START Listed records

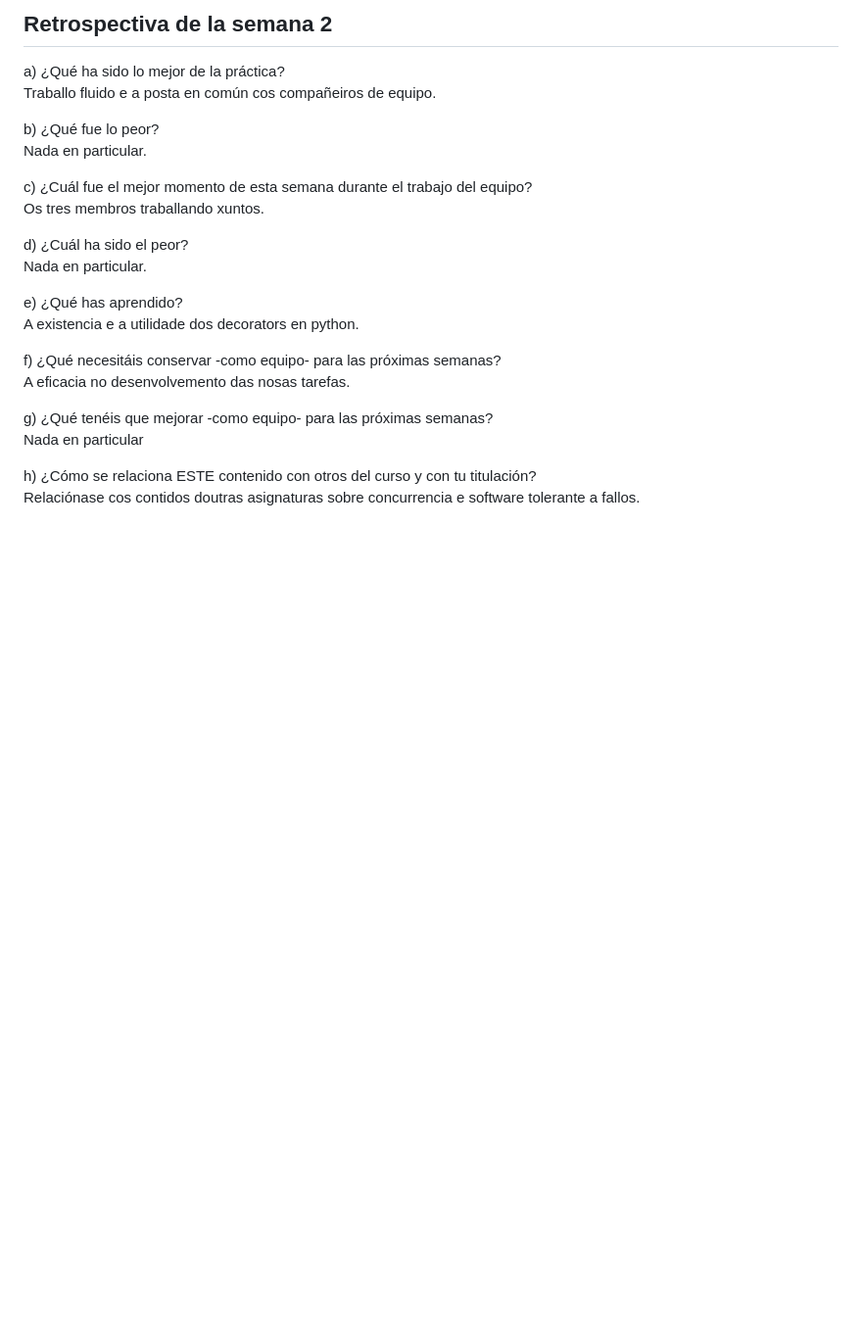
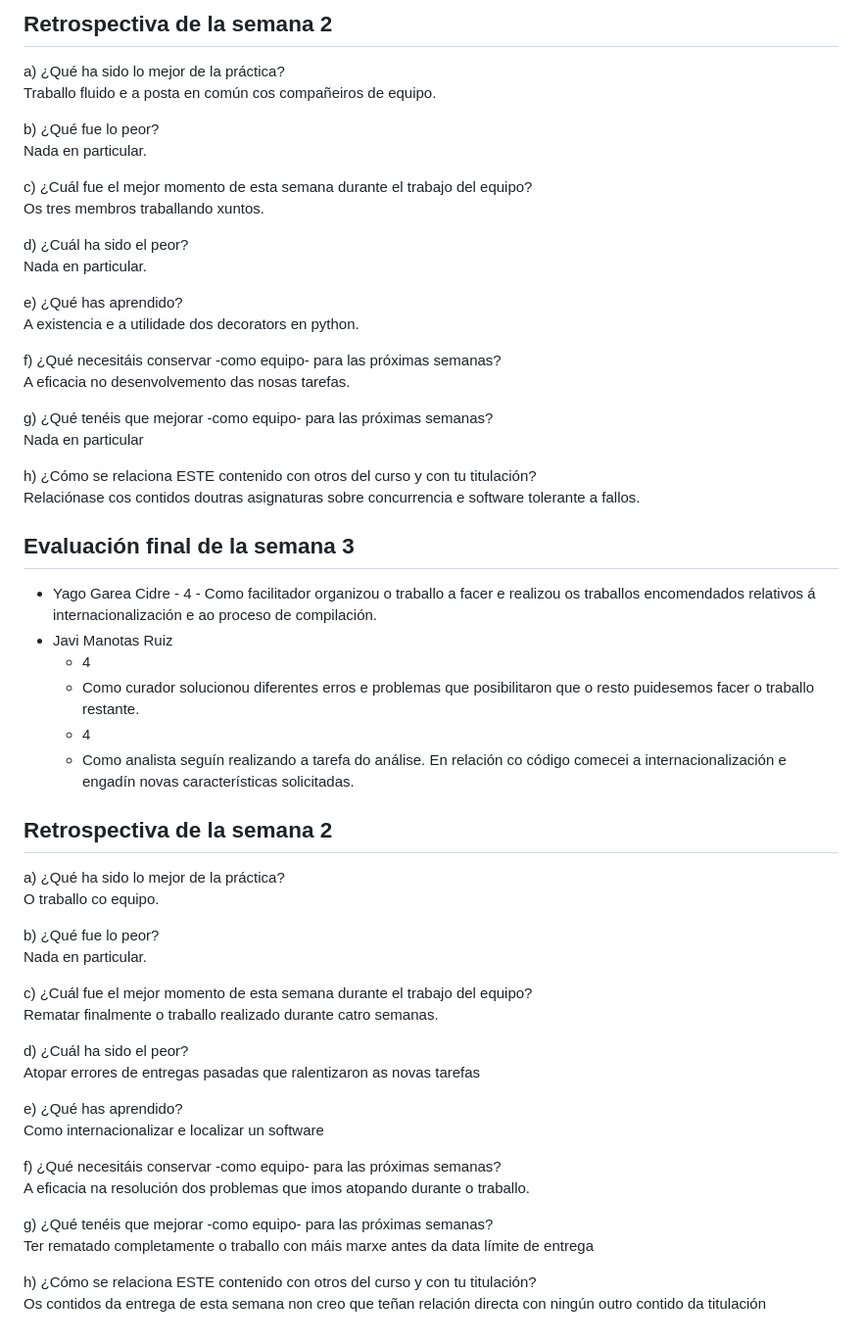
Before and after one commit to daniqss/terceiro, a Markdown page: doc/informe-del-analista.md, the part around the change. Shown at 98% size. GitHub-like rendering; blank space fills up the shorter version.

```diff
--- a/doc/informe-del-analista.md
+++ b/doc/informe-del-analista.md
@@ -118,3 +118,43 @@
   h) ¿Cómo se relaciona ESTE contenido con otros del curso y con tu
   titulación?<br>
   Relaciónase cos contidos doutras asignaturas sobre concurrencia e software tolerante a fallos.
+
+
+## Evaluación final de la semana 3
+
+   - Yago Garea Cidre
+    - 4
+    - Como facilitador organizou o traballo a facer e realizou os traballos encomendados relativos á internacionalización e ao proceso de compilación.
+  - Javi Manotas Ruiz
+    - 4
+    - Como curador solucionou diferentes erros e problemas que posibilitaron que o resto puidesemos facer o traballo restante.
+    - 4
+    - Como analista seguín realizando a tarefa do análise. En relación co código comecei a internacionalización e engadín novas características solicitadas.
+
+## Retrospectiva de la semana 2
+
+  a) ¿Qué ha sido lo mejor de la práctica?<br>
+  O traballo co equipo.
+
+  b) ¿Qué fue lo peor?<br>
+  Nada en particular.
+
+  c) ¿Cuál fue el mejor momento de esta semana durante el trabajo del
+     equipo?<br>
+  Rematar finalmente o traballo realizado durante catro semanas.
+
+  d) ¿Cuál ha sido el peor?<br>
+  Atopar errores de entregas pasadas que ralentizaron as novas tarefas
+
+  e) ¿Qué has aprendido?<br>
+  Como internacionalizar e localizar un software
+
+  f) ¿Qué necesitáis conservar -como equipo- para las próximas semanas?<br>
+  A eficacia na resolución dos problemas que imos atopando durante o traballo.
+
+  g) ¿Qué tenéis que mejorar -como equipo- para las próximas semanas?<br>
+  Ter rematado completamente o traballo con máis marxe antes da data límite de entrega
+
+  h) ¿Cómo se relaciona ESTE contenido con otros del curso y con tu
+  titulación?<br>
+  Os contidos da entrega de esta semana non creo que teñan relación directa con ningún outro contido da titulación
```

END Listed records

- [Aim of the task] An exact copy of every entry, minus the pictures, is what you should return.

- [The answer]
Before and after one commit to daniqss/terceiro, a Markdown page: doc/informe-del-analista.md, the part around the change. Shown at 98% size. GitHub-like rendering; blank space fills up the shorter version.

```diff
--- a/doc/informe-del-analista.md
+++ b/doc/informe-del-analista.md
@@ -118,3 +118,43 @@
   h) ¿Cómo se relaciona ESTE contenido con otros del curso y con tu
   titulación?<br>
   Relaciónase cos contidos doutras asignaturas sobre concurrencia e software tolerante a fallos.
+
+
+## Evaluación final de la semana 3
+
+   - Yago Garea Cidre
+    - 4
+    - Como facilitador organizou o traballo a facer e realizou os traballos encomendados relativos á internacionalización e ao proceso de compilación.
+  - Javi Manotas Ruiz
+    - 4
+    - Como curador solucionou diferentes erros e problemas que posibilitaron que o resto puidesemos facer o traballo restante.
+    - 4
+    - Como analista seguín realizando a tarefa do análise. En relación co código comecei a internacionalización e engadín novas características solicitadas.
+
+## Retrospectiva de la semana 2
+
+  a) ¿Qué ha sido lo mejor de la práctica?<br>
+  O traballo co equipo.
+
+  b) ¿Qué fue lo peor?<br>
+  Nada en particular.
+
+  c) ¿Cuál fue el mejor momento de esta semana durante el trabajo del
+     equipo?<br>
+  Rematar finalmente o traballo realizado durante catro semanas.
+
+  d) ¿Cuál ha sido el peor?<br>
+  Atopar errores de entregas pasadas que ralentizaron as novas tarefas
+
+  e) ¿Qué has aprendido?<br>
+  Como internacionalizar e localizar un software
+
+  f) ¿Qué necesitáis conservar -como equipo- para las próximas semanas?<br>
+  A eficacia na resolución dos problemas que imos atopando durante o traballo.
+
+  g) ¿Qué tenéis que mejorar -como equipo- para las próximas semanas?<br>
+  Ter rematado completamente o traballo con máis marxe antes da data límite de entrega
+
+  h) ¿Cómo se relaciona ESTE contenido con otros del curso y con tu
+  titulación?<br>
+  Os contidos da entrega de esta semana non creo que teñan relación directa con ningún outro contido da titulación
```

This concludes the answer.